Although many of these scams began during the previous Congress government, Modi’s inability to bring the corrupt to book has led to people’s disenchantment, especially when he had previously boasted that he will come heavily on all corrupt businessmen.

Finally, the BJP has failed to instill confidence among India’s minorities and other socially deprived communities. The rising sectarian strife on account of cow vigilantism has created a sharp divide among religious groups. The cow vigilantism has led to the murders of many innocent persons; the deafening silence from Modi over these killings, and also his inability to act against a few of his ministers for openly supporting these groups, has not served his cause. The recent results in Bihar’s Araria district, a predominately Muslim constituency, are a case in point; Muslim voters largely voted for the opposition.

Modi should introspect on the losses in UP and Bihar’s by-polls, and should take steps to push for big ticket reforms that can address the issues above. He should understand that his success in future elections depends on his performance and his ability to fulfill the aspirations of millions of people. Rhetoric should now give way to execution.

It would not be fair to apportion all the blame for India’s current woes on Modi’s shoulders, as he has enacted several reforms that have made an impact on the lives of poor people. but if he fails to address the agrarian crisis, rising unemployment, and prevailing social tensions, it is unlikely that next year his party will get reclaim majority it won in 2014. This is not a good sign for India, especially when the fortunes of India’s major opposition party, the Congress, are on the wane.

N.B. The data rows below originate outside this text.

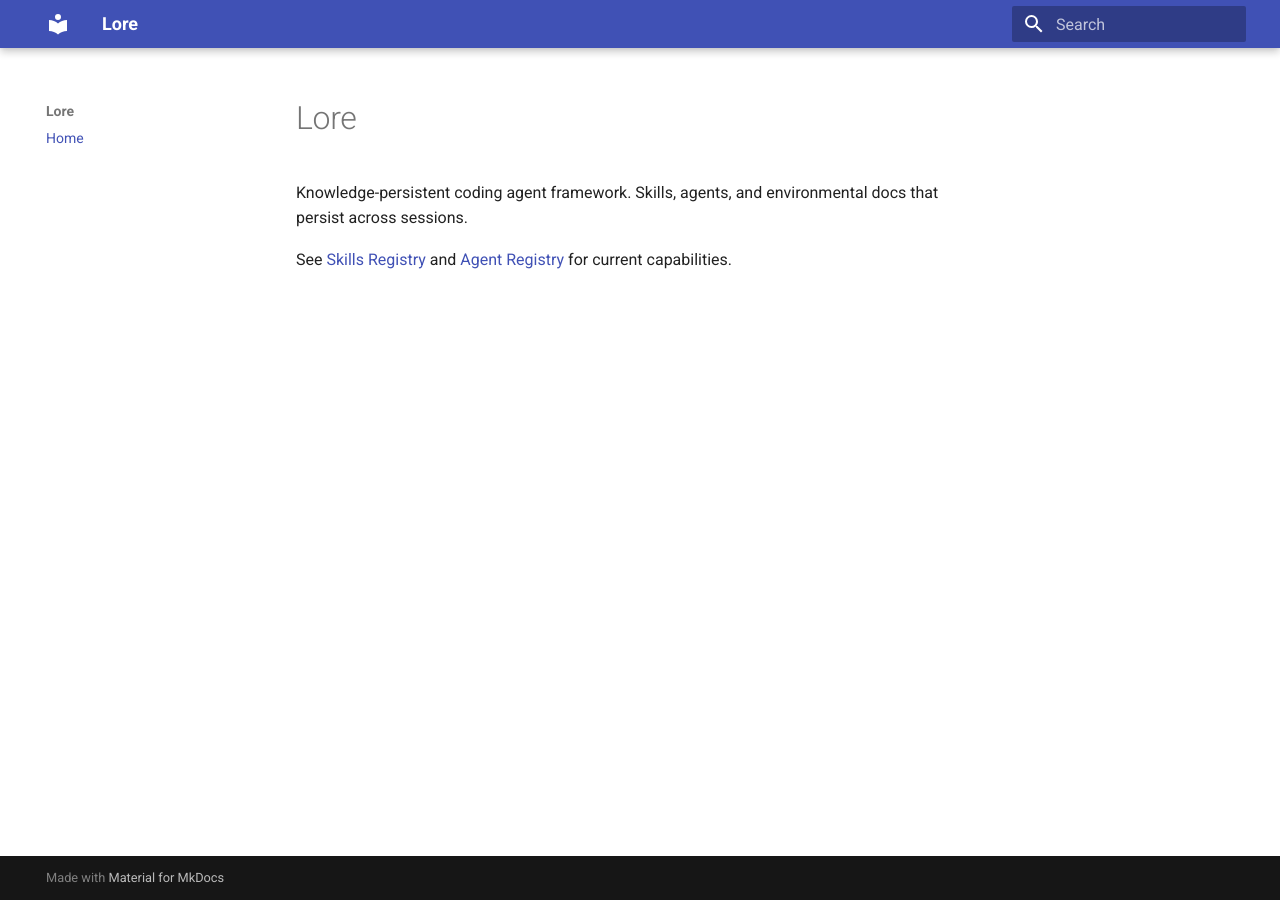
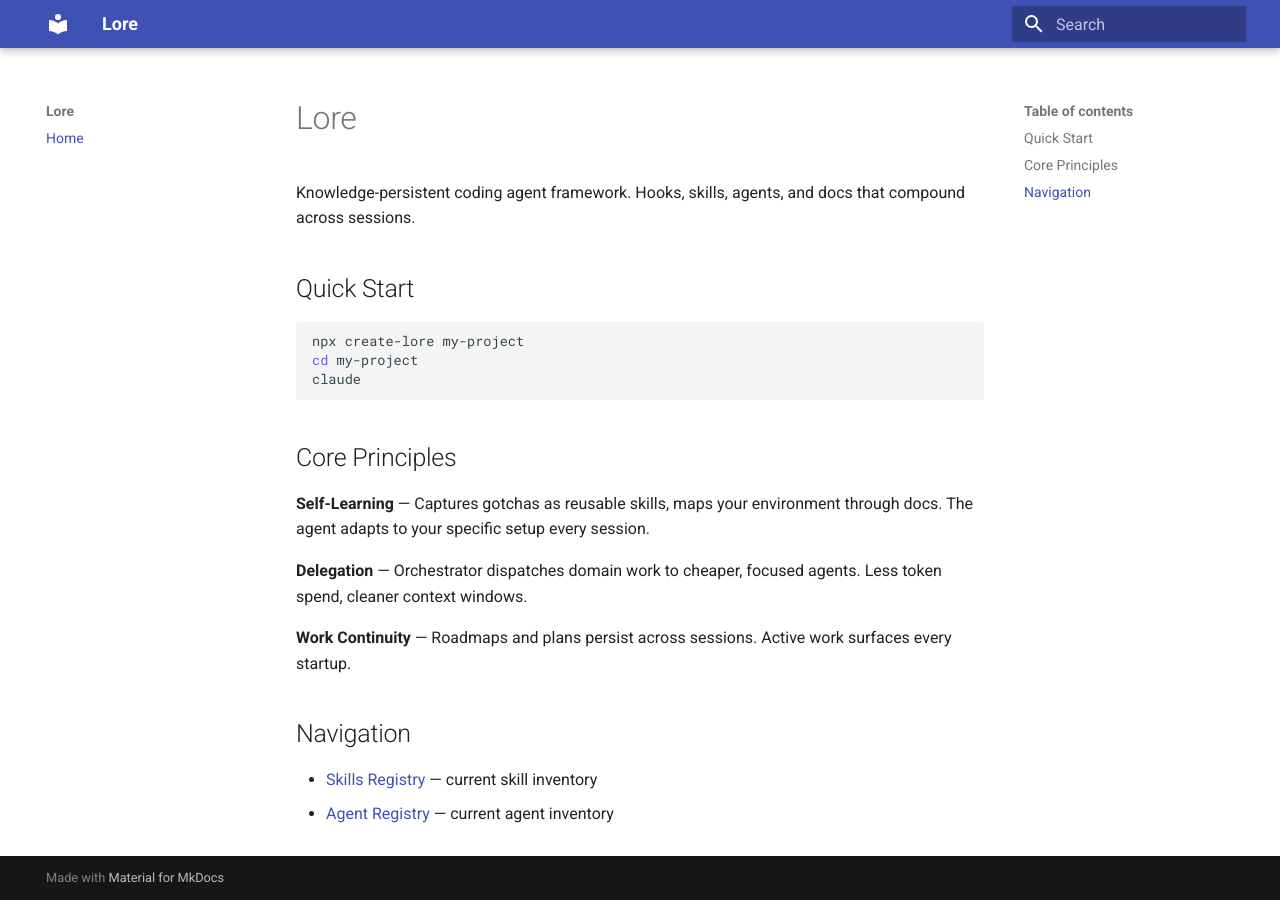
Before and after one commit to lorehq/lore, an MkDocs documentation site: the page built from docs/index.md, in a window 1280 px wide. Built offline with MkDocs 1.6.1 and Material for MkDocs 9.7.7, drawn with Linux system fonts in a browser that asks for light colours.

Commit message:
Add README and update docs homepage — 3 core principles
Self-Learning, Delegation, Work Continuity. Quickstart in 3 lines.
Honest framing of what the framework actually does.

Co-Authored-By: Claude Opus 4.6 <noreply@anthropic.com>

````diff
--- a/docs/index.md
+++ b/docs/index.md
@@ -1,5 +1,28 @@
+---
+title: Lore
+---
+
 # Lore
 
-Knowledge-persistent coding agent framework. Skills, agents, and environmental docs that persist across sessions.
+Knowledge-persistent coding agent framework. Hooks, skills, agents, and docs that compound across sessions.
 
-See [Skills Registry](../skills-registry.md) and [Agent Registry](../agent-registry.md) for current capabilities.
+## Quick Start
+
+```bash
+npx create-lore my-project
+cd my-project
+claude
+```
+
+## Core Principles
+
+**Self-Learning** — Captures gotchas as reusable skills, maps your environment through docs. The agent adapts to your specific setup every session.
+
+**Delegation** — Orchestrator dispatches domain work to cheaper, focused agents. Less token spend, cleaner context windows.
+
+**Work Continuity** — Roadmaps and plans persist across sessions. Active work surfaces every startup.
+
+## Navigation
+
+- [Skills Registry](../skills-registry.md) — current skill inventory
+- [Agent Registry](../agent-registry.md) — current agent inventory
````
Also changed, not shown: README.md (added, +46 -0 lines).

K.S. Venkatachalam is an independent columnist and political commentator.